The mitzvah of counting the omer only began after the people entered their land—that is to say, when they had been given not only freedom (leaving Egypt), but national independence (entering Eretz Yisroel). When they lived on their own land and reaped its harvest, only then did they bring an omer. This teaches us that what the land produces is not ours; rather, it has been grown for the sake of the Torah, and is used to fulfill the Torah’s purpose.
We celebrate our freedom on Pesach, remembering the independence we gained before Hashem. Although freedom is the end goal of other nations, we consider ourselves only beginning, and we start counting toward another goal. The mitzvah of counting is expressed in Devarim: “when the sickle begins to be put to grain, you shall begin to count seven weeks.” Where others stop counting, you will begin.
This is because personal freedom means nothing without Torah. Without Torah, freedom becomes anarchy.
A person who attains freedom must make an effort to prove himself a man. He must break the chains of his body’s impulses, break his stubbornness, which would make him a slave to physicality.
This idea contrasts so sharply with the goals of other nations. In this worldview, only morality has real value—not because it yields prosperity, but the opposite: prosperity has meaning only because it helps attain morality.
It is easy to receive freedom as a gift from Hashem. But if we wish to set ourselves free inside, if we seek to attain the freedom required for our calling as bearers of the Torah, we must aspire to inner growth.
Physical wealth cannot last without spirituality to control it. Prosperity has no value without Torah and mitzvos, especially for us. We cannot possess G-d’s land without His Torah, for the land is only ours because of it.
To have land without Torah would be the surest way to our downfall. If Klal Yisrael became like the other nations, viewing the land as its own and prosperity as its supreme goal, we would be lost, erased from the Divine record of the history of nations. We would be denying our mission if we did not begin to count where others only stop. And so, we are commanded to count from Pesach, the day of our national independence, and our counting leads us to true freedom.
We must learn to use our freedom and our land only in the service of the Torah. Only then will our freedom and our land have real value. Freedom and prosperity are not the end of our national aspirations, but only the beginning.
Have a wonderful Shabbos,
Director, Ani Maamin Foundation

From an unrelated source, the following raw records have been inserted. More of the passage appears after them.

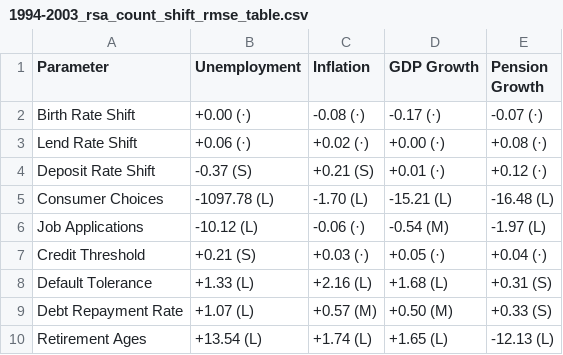
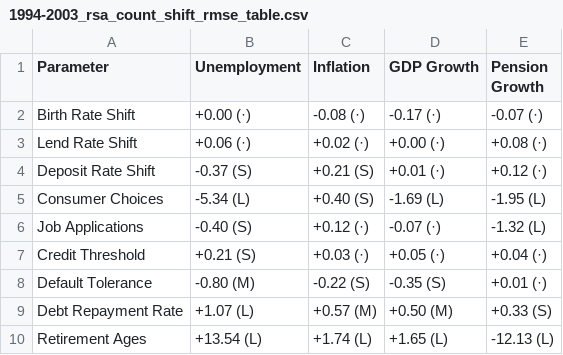
Before and after one commit to J-Chu52/CAMPS-Japan-nlogo, a CSV file: outputs/1994-2003_rsa_count_shift_rmse_table.csv, drawn as a sheet.

```diff
--- a/outputs/1994-2003_rsa_count_shift_rmse_table.csv
+++ b/outputs/1994-2003_rsa_count_shift_rmse_table.csv
@@ -4,6 +4,6 @@ Lend Rate Shift,+0.06 (·),+0.02 (·),+0.00 (·),+0.08 (·)
 Deposit Rate Shift,-0.37 (S),+0.21 (S),+0.01 (·),+0.12 (·)
-Consumer Choices,-1097.78 (L),-1.70 (L),-15.21 (L),-16.48 (L)
-Job Applications,-10.12 (L),-0.06 (·),-0.54 (M),-1.97 (L)
+Consumer Choices,-5.34 (L),+0.40 (S),-1.69 (L),-1.95 (L)
+Job Applications,-0.40 (S),+0.12 (·),-0.07 (·),-1.32 (L)
 Credit Threshold,+0.21 (S),+0.03 (·),+0.05 (·),+0.04 (·)
-Default Tolerance,+1.33 (L),+2.16 (L),+1.68 (L),+0.31 (S)
+Default Tolerance,-0.80 (M),-0.22 (S),-0.35 (S),+0.01 (·)
 Debt Repayment Rate,+1.07 (L),+0.57 (M),+0.50 (M),+0.33 (S)
```
Also changed, not shown: data/empirical/population1994.csv, data/empirical/real death prob.csv, 36 other files.
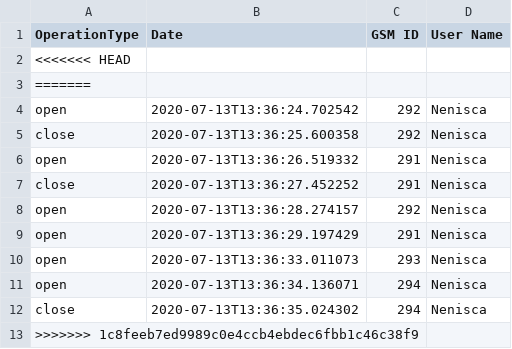
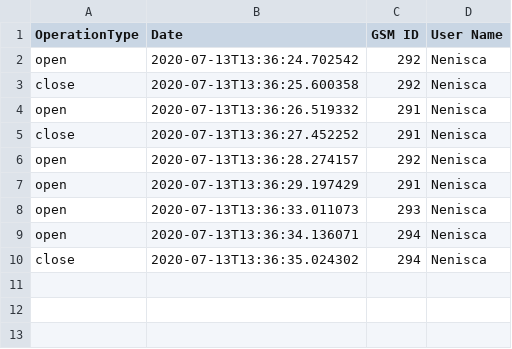
Before and after one commit to DoboVlad/RemoHouse, a CSV file: logFile.csv, drawn as a sheet.

```diff
--- a/logFile.csv
+++ b/logFile.csv
@@ -1,4 +1,2 @@
 OperationType,Date,GSM ID,User Name
-<<<<<<< HEAD
-=======
 open,2020-07-13T13:36:24.702542,292,Nenisca
@@ -12,2 +10 @@ open,2020-07-13T13:36:34.136071,294,Nenisca
 close,2020-07-13T13:36:35.024302,294,Nenisca
->>>>>>> 1c8feeb7ed9989c0e4ccb4ebdec6fbb1c46c38f9
```
Also changed, not shown: 15 other files.
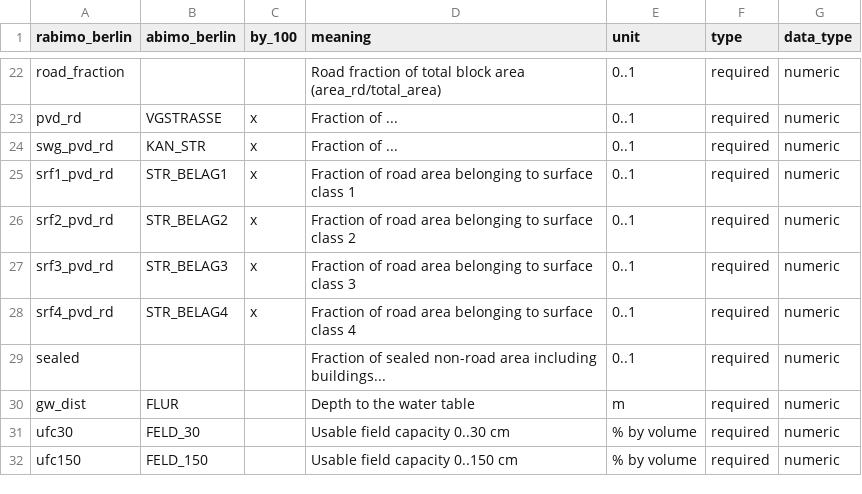
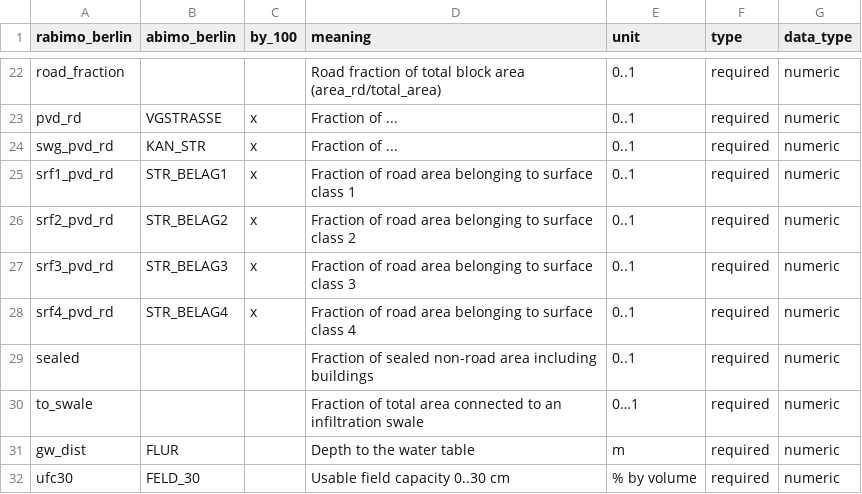
Before and after one commit to pmoevius/kwb.rabimo, a CSV file: inst/extdata/column-names.csv, drawn as a sheet; only a part is shown, gaps mark what is left out; the shorter side is filled out with more unchanged rows; the diff names each change by its address in the sheet, - before the commit and + after, or states it on an @@ line.

Commit message:
Update 2020 data and column-names.csv with WSUD

```diff
--- a/inst/extdata/column-names.csv
+++ b/inst/extdata/column-names.csv
-D29 (meaning): …area including buildings...
+D29 (meaning): …area including buildings
+row 30: to_swale |  |  | Fraction of total area connected to an infiltration swale | 0…1 | required | numeric
```
Also changed, not shown: 1 other file.
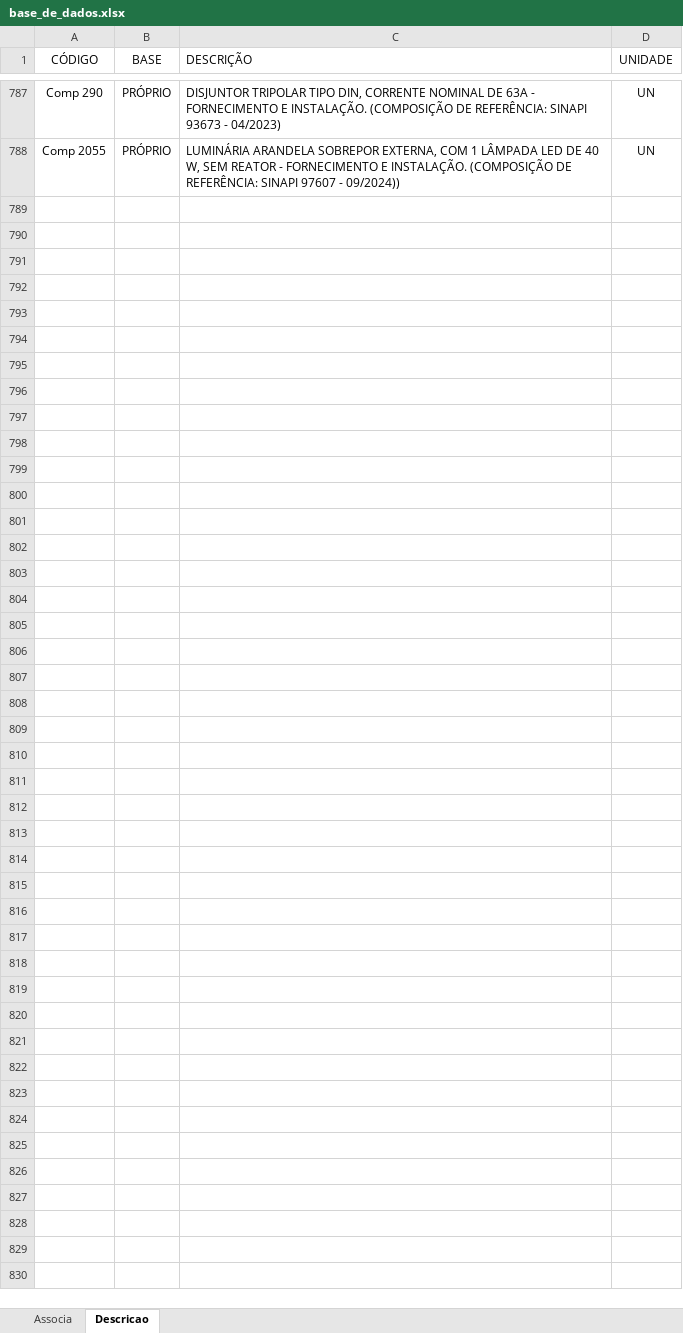
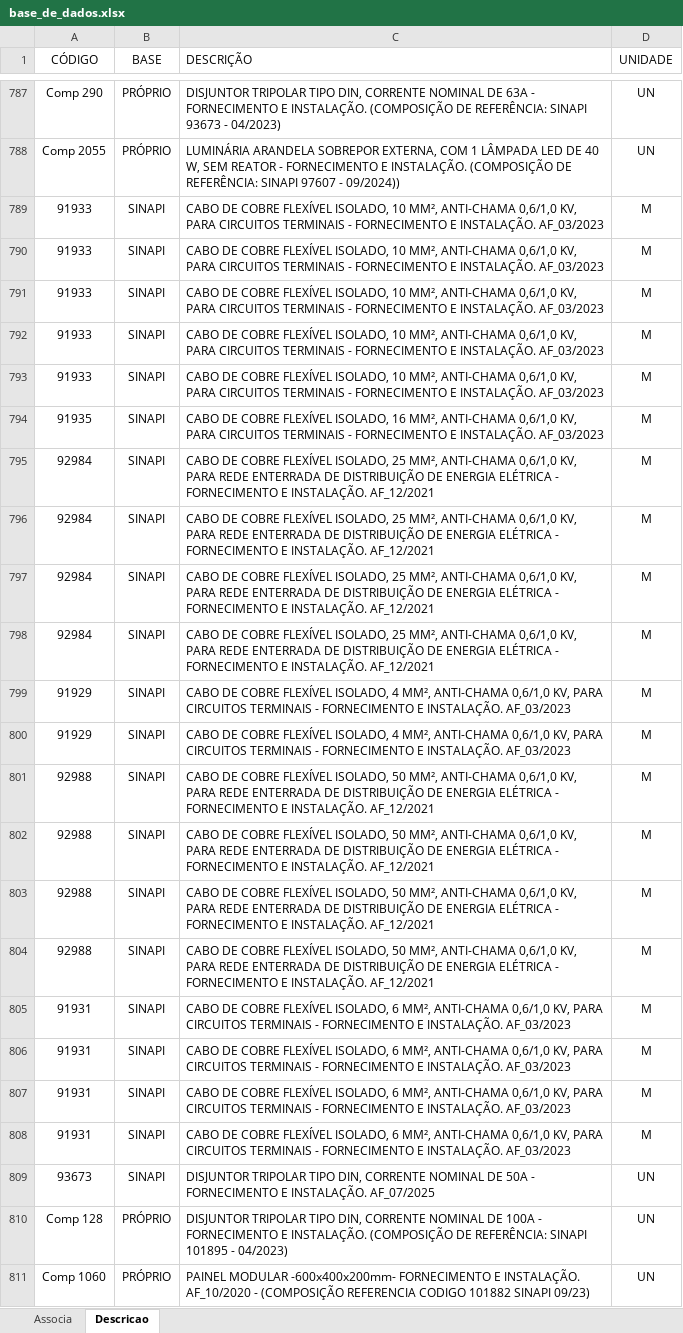
Before and after one commit to rodioegiufao/farmacia_janio, an Excel workbook: 3D/base_de_dados.xlsx, sheet Descricao, drawn as a sheet; only a part is shown, gaps mark what is left out; values as stored, in another font and other column widths than the file's, no borders; the diff names each change by its address in the sheet, - before the commit and + after, or states it on an @@ line.

Commit message:
Add files via upload

```diff
--- a/3D/base_de_dados.xlsx (sheet Descricao)
+++ b/3D/base_de_dados.xlsx (sheet Descricao)
+row 789: 91933 | SINAPI | CABO DE COBRE FLEXÍVEL ISOLADO, 10 MM², ANTI-CHAMA 0,6/1,0 KV, PARA CIRCUITOS TERMINAIS - FORNECIMENTO E INSTALAÇÃO. AF_03/2023 | M
+row 790: 91933 | SINAPI | CABO DE COBRE FLEXÍVEL ISOLADO, 10 MM², ANTI-CHAMA 0,6/1,0 KV, PARA CIRCUITOS TERMINAIS - FORNECIMENTO E INSTALAÇÃO. AF_03/2023 | M
+row 791: 91933 | SINAPI | CABO DE COBRE FLEXÍVEL ISOLADO, 10 MM², ANTI-CHAMA 0,6/1,0 KV, PARA CIRCUITOS TERMINAIS - FORNECIMENTO E INSTALAÇÃO. AF_03/2023 | M
+row 792: 91933 | SINAPI | CABO DE COBRE FLEXÍVEL ISOLADO, 10 MM², ANTI-CHAMA 0,6/1,0 KV, PARA CIRCUITOS TERMINAIS - FORNECIMENTO E INSTALAÇÃO. AF_03/2023 | M
+row 793: 91933 | SINAPI | CABO DE COBRE FLEXÍVEL ISOLADO, 10 MM², ANTI-CHAMA 0,6/1,0 KV, PARA CIRCUITOS TERMINAIS - FORNECIMENTO E INSTALAÇÃO. AF_03/2023 | M
+row 794: 91935 | SINAPI | CABO DE COBRE FLEXÍVEL ISOLADO, 16 MM², ANTI-CHAMA 0,6/1,0 KV, PARA CIRCUITOS TERMINAIS - FORNECIMENTO E INSTALAÇÃO. AF_03/2023 | M
+row 795: 92984 | SINAPI | CABO DE COBRE FLEXÍVEL ISOLADO, 25 MM², ANTI-CHAMA 0,6/1,0 KV, PARA REDE ENTERRADA DE DISTRIBUIÇÃO DE ENERGIA ELÉTRICA - FORNECIMENTO E INSTALAÇÃO. AF_12/2021 | M
+row 796: 92984 | SINAPI | CABO DE COBRE FLEXÍVEL ISOLADO, 25 MM², ANTI-CHAMA 0,6/1,0 KV, PARA REDE ENTERRADA DE DISTRIBUIÇÃO DE ENERGIA ELÉTRICA - FORNECIMENTO E INSTALAÇÃO. AF_12/2021 | M
+row 797: 92984 | SINAPI | CABO DE COBRE FLEXÍVEL ISOLADO, 25 MM², ANTI-CHAMA 0,6/1,0 KV, PARA REDE ENTERRADA DE DISTRIBUIÇÃO DE ENERGIA ELÉTRICA - FORNECIMENTO E INSTALAÇÃO. AF_12/2021 | M
+row 798: 92984 | SINAPI | CABO DE COBRE FLEXÍVEL ISOLADO, 25 MM², ANTI-CHAMA 0,6/1,0 KV, PARA REDE ENTERRADA DE DISTRIBUIÇÃO DE ENERGIA ELÉTRICA - FORNECIMENTO E INSTALAÇÃO. AF_12/2021 | M
+row 799: 91929 | SINAPI | CABO DE COBRE FLEXÍVEL ISOLADO, 4 MM², ANTI-CHAMA 0,6/1,0 KV, PARA CIRCUITOS TERMINAIS - FORNECIMENTO E INSTALAÇÃO. AF_03/2023 | M
+row 800: 91929 | SINAPI | CABO DE COBRE FLEXÍVEL ISOLADO, 4 MM², ANTI-CHAMA 0,6/1,0 KV, PARA CIRCUITOS TERMINAIS - FORNECIMENTO E INSTALAÇÃO. AF_03/2023 | M
+row 801: 92988 | SINAPI | CABO DE COBRE FLEXÍVEL ISOLADO, 50 MM², ANTI-CHAMA 0,6/1,0 KV, PARA REDE ENTERRADA DE DISTRIBUIÇÃO DE ENERGIA ELÉTRICA - FORNECIMENTO E INSTALAÇÃO. AF_12/2021 | M
+row 802: 92988 | SINAPI | CABO DE COBRE FLEXÍVEL ISOLADO, 50 MM², ANTI-CHAMA 0,6/1,0 KV, PARA REDE ENTERRADA DE DISTRIBUIÇÃO DE ENERGIA ELÉTRICA - FORNECIMENTO E INSTALAÇÃO. AF_12/2021 | M
+row 803: 92988 | SINAPI | CABO DE COBRE FLEXÍVEL ISOLADO, 50 MM², ANTI-CHAMA 0,6/1,0 KV, PARA REDE ENTERRADA DE DISTRIBUIÇÃO DE ENERGIA ELÉTRICA - FORNECIMENTO E INSTALAÇÃO. AF_12/2021 | M
+row 804: 92988 | SINAPI | CABO DE COBRE FLEXÍVEL ISOLADO, 50 MM², ANTI-CHAMA 0,6/1,0 KV, PARA REDE ENTERRADA DE DISTRIBUIÇÃO DE ENERGIA ELÉTRICA - FORNECIMENTO E INSTALAÇÃO. AF_12/2021 | M
+row 805: 91931 | SINAPI | CABO DE COBRE FLEXÍVEL ISOLADO, 6 MM², ANTI-CHAMA 0,6/1,0 KV, PARA CIRCUITOS TERMINAIS - FORNECIMENTO E INSTALAÇÃO. AF_03/2023 | M
+row 806: 91931 | SINAPI | CABO DE COBRE FLEXÍVEL ISOLADO, 6 MM², ANTI-CHAMA 0,6/1,0 KV, PARA CIRCUITOS TERMINAIS - FORNECIMENTO E INSTALAÇÃO. AF_03/2023 | M
+row 807: 91931 | SINAPI | CABO DE COBRE FLEXÍVEL ISOLADO, 6 MM², ANTI-CHAMA 0,6/1,0 KV, PARA CIRCUITOS TERMINAIS - FORNECIMENTO E INSTALAÇÃO. AF_03/2023 | M
+row 808: 91931 | SINAPI | CABO DE COBRE FLEXÍVEL ISOLADO, 6 MM², ANTI-CHAMA 0,6/1,0 KV, PARA CIRCUITOS TERMINAIS - FORNECIMENTO E INSTALAÇÃO. AF_03/2023 | M
+row 809: 93673 | SINAPI | DISJUNTOR TRIPOLAR TIPO DIN, CORRENTE NOMINAL DE 50A - FORNECIMENTO E INSTALAÇÃO. AF_07/2025 | UN
+row 810: Comp 128 | PRÓPRIO | DISJUNTOR TRIPOLAR TIPO DIN, CORRENTE NOMINAL DE 100A - FORNECIMENTO E INSTALAÇÃO. (COMPOSIÇÃO DE REFERÊNCIA: SINAPI 101895 - 04/2023) | UN
+row 811: Comp 1060 | PRÓPRIO | PAINEL MODULAR -600x400x200mm- FORNECIMENTO E INSTALAÇÃO. AF_10/2020 - (COMPOSIÇÃO REFERENCIA CODIGO 101882 SINAPI 09/23) | UN
```
Also changed, not shown: sheet Associa.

Please note: The “Gem of the Week,” is based on excerpts from Rav Shamshon Raphael Hirsch zt”l’s commentary on Chumash, with permission from the publisher.